[Items listed in a dataset]
++++++++++++++++++++

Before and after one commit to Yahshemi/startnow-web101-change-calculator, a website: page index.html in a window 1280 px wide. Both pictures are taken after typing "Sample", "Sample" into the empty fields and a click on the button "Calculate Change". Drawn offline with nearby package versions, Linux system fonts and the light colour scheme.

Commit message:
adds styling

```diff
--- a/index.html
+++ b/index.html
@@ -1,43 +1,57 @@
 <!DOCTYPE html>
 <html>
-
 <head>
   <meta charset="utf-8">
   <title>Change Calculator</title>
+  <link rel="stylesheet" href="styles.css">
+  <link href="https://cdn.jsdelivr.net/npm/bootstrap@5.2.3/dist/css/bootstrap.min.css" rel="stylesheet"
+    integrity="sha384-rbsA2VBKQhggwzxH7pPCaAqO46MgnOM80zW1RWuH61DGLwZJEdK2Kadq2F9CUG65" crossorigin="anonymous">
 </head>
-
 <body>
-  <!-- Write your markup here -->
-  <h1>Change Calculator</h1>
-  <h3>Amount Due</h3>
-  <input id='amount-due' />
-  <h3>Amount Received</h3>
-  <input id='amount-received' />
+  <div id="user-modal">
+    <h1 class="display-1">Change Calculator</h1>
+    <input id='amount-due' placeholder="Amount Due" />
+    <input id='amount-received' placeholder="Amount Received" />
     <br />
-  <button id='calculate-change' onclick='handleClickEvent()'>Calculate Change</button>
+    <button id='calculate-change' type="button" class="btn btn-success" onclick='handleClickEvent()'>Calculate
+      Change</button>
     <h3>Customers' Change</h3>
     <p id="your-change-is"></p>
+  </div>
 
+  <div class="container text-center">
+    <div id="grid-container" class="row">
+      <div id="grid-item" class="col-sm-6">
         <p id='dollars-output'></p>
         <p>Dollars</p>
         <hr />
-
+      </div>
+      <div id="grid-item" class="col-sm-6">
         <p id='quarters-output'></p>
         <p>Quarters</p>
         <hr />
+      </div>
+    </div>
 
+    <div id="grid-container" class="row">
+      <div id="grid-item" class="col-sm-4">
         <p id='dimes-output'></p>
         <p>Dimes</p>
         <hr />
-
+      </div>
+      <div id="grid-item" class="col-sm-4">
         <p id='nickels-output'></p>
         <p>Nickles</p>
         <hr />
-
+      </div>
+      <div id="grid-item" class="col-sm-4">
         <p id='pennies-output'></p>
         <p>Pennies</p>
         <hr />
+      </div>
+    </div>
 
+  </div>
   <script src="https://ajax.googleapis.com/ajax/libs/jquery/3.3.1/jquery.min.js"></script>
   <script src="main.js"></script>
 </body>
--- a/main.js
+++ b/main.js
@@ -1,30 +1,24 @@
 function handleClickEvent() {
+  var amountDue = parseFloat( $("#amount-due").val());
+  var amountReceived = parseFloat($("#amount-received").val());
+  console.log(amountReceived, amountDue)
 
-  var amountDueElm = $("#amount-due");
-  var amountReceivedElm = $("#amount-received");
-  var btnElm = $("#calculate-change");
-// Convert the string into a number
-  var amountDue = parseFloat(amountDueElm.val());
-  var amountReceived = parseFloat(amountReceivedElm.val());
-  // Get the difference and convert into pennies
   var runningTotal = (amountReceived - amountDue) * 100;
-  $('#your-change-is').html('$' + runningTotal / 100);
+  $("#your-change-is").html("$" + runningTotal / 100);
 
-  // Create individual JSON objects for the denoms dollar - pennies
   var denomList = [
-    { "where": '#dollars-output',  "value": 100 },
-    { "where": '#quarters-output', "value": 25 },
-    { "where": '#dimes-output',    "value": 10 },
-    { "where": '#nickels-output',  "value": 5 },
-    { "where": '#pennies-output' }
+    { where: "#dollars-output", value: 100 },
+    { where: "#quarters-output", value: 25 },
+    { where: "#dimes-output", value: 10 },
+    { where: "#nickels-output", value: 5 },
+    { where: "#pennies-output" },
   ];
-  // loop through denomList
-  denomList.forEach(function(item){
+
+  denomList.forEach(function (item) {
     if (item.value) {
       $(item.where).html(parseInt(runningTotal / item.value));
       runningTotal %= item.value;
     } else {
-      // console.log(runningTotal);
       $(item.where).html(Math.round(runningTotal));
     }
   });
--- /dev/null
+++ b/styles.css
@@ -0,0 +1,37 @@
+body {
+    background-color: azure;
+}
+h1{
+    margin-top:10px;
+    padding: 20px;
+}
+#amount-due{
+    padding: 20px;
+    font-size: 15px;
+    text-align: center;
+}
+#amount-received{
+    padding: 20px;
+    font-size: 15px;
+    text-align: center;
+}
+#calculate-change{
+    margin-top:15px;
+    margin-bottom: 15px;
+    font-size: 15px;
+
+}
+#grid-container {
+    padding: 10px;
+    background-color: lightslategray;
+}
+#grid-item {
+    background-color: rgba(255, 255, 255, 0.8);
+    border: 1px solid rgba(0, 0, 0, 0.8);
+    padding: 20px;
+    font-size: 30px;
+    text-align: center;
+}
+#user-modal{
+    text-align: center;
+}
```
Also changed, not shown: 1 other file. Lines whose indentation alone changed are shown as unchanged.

++++++++++++++++++++

## Problem to work on:
Would you return the full set of entries, unchanged in every detail?

## Response to this exercise:
Before and after one commit to Yahshemi/startnow-web101-change-calculator, a website: page index.html in a window 1280 px wide. Both pictures are taken after typing "Sample", "Sample" into the empty fields and a click on the button "Calculate Change". Drawn offline with nearby package versions, Linux system fonts and the light colour scheme.

Commit message:
adds styling

```diff
--- a/index.html
+++ b/index.html
@@ -1,43 +1,57 @@
 <!DOCTYPE html>
 <html>
-
 <head>
   <meta charset="utf-8">
   <title>Change Calculator</title>
+  <link rel="stylesheet" href="styles.css">
+  <link href="https://cdn.jsdelivr.net/npm/bootstrap@5.2.3/dist/css/bootstrap.min.css" rel="stylesheet"
+    integrity="sha384-rbsA2VBKQhggwzxH7pPCaAqO46MgnOM80zW1RWuH61DGLwZJEdK2Kadq2F9CUG65" crossorigin="anonymous">
 </head>
-
 <body>
-  <!-- Write your markup here -->
-  <h1>Change Calculator</h1>
-  <h3>Amount Due</h3>
-  <input id='amount-due' />
-  <h3>Amount Received</h3>
-  <input id='amount-received' />
+  <div id="user-modal">
+    <h1 class="display-1">Change Calculator</h1>
+    <input id='amount-due' placeholder="Amount Due" />
+    <input id='amount-received' placeholder="Amount Received" />
     <br />
-  <button id='calculate-change' onclick='handleClickEvent()'>Calculate Change</button>
+    <button id='calculate-change' type="button" class="btn btn-success" onclick='handleClickEvent()'>Calculate
+      Change</button>
     <h3>Customers' Change</h3>
     <p id="your-change-is"></p>
+  </div>
 
+  <div class="container text-center">
+    <div id="grid-container" class="row">
+      <div id="grid-item" class="col-sm-6">
         <p id='dollars-output'></p>
         <p>Dollars</p>
         <hr />
-
+      </div>
+      <div id="grid-item" class="col-sm-6">
         <p id='quarters-output'></p>
         <p>Quarters</p>
         <hr />
+      </div>
+    </div>
 
+    <div id="grid-container" class="row">
+      <div id="grid-item" class="col-sm-4">
         <p id='dimes-output'></p>
         <p>Dimes</p>
         <hr />
-
+      </div>
+      <div id="grid-item" class="col-sm-4">
         <p id='nickels-output'></p>
         <p>Nickles</p>
         <hr />
-
+      </div>
+      <div id="grid-item" class="col-sm-4">
         <p id='pennies-output'></p>
         <p>Pennies</p>
         <hr />
+      </div>
+    </div>
 
+  </div>
   <script src="https://ajax.googleapis.com/ajax/libs/jquery/3.3.1/jquery.min.js"></script>
   <script src="main.js"></script>
 </body>
--- a/main.js
+++ b/main.js
@@ -1,30 +1,24 @@
 function handleClickEvent() {
+  var amountDue = parseFloat( $("#amount-due").val());
+  var amountReceived = parseFloat($("#amount-received").val());
+  console.log(amountReceived, amountDue)
 
-  var amountDueElm = $("#amount-due");
-  var amountReceivedElm = $("#amount-received");
-  var btnElm = $("#calculate-change");
-// Convert the string into a number
-  var amountDue = parseFloat(amountDueElm.val());
-  var amountReceived = parseFloat(amountReceivedElm.val());
-  // Get the difference and convert into pennies
   var runningTotal = (amountReceived - amountDue) * 100;
-  $('#your-change-is').html('$' + runningTotal / 100);
+  $("#your-change-is").html("$" + runningTotal / 100);
 
-  // Create individual JSON objects for the denoms dollar - pennies
   var denomList = [
-    { "where": '#dollars-output',  "value": 100 },
-    { "where": '#quarters-output', "value": 25 },
-    { "where": '#dimes-output',    "value": 10 },
-    { "where": '#nickels-output',  "value": 5 },
-    { "where": '#pennies-output' }
+    { where: "#dollars-output", value: 100 },
+    { where: "#quarters-output", value: 25 },
+    { where: "#dimes-output", value: 10 },
+    { where: "#nickels-output", value: 5 },
+    { where: "#pennies-output" },
   ];
-  // loop through denomList
-  denomList.forEach(function(item){
+
+  denomList.forEach(function (item) {
     if (item.value) {
       $(item.where).html(parseInt(runningTotal / item.value));
       runningTotal %= item.value;
     } else {
-      // console.log(runningTotal);
       $(item.where).html(Math.round(runningTotal));
     }
   });
--- /dev/null
+++ b/styles.css
@@ -0,0 +1,37 @@
+body {
+    background-color: azure;
+}
+h1{
+    margin-top:10px;
+    padding: 20px;
+}
+#amount-due{
+    padding: 20px;
+    font-size: 15px;
+    text-align: center;
+}
+#amount-received{
+    padding: 20px;
+    font-size: 15px;
+    text-align: center;
+}
+#calculate-change{
+    margin-top:15px;
+    margin-bottom: 15px;
+    font-size: 15px;
+
+}
+#grid-container {
+    padding: 10px;
+    background-color: lightslategray;
+}
+#grid-item {
+    background-color: rgba(255, 255, 255, 0.8);
+    border: 1px solid rgba(0, 0, 0, 0.8);
+    padding: 20px;
+    font-size: 30px;
+    text-align: center;
+}
+#user-modal{
+    text-align: center;
+}
```
Also changed, not shown: 1 other file. Lines whose indentation alone changed are shown as unchanged.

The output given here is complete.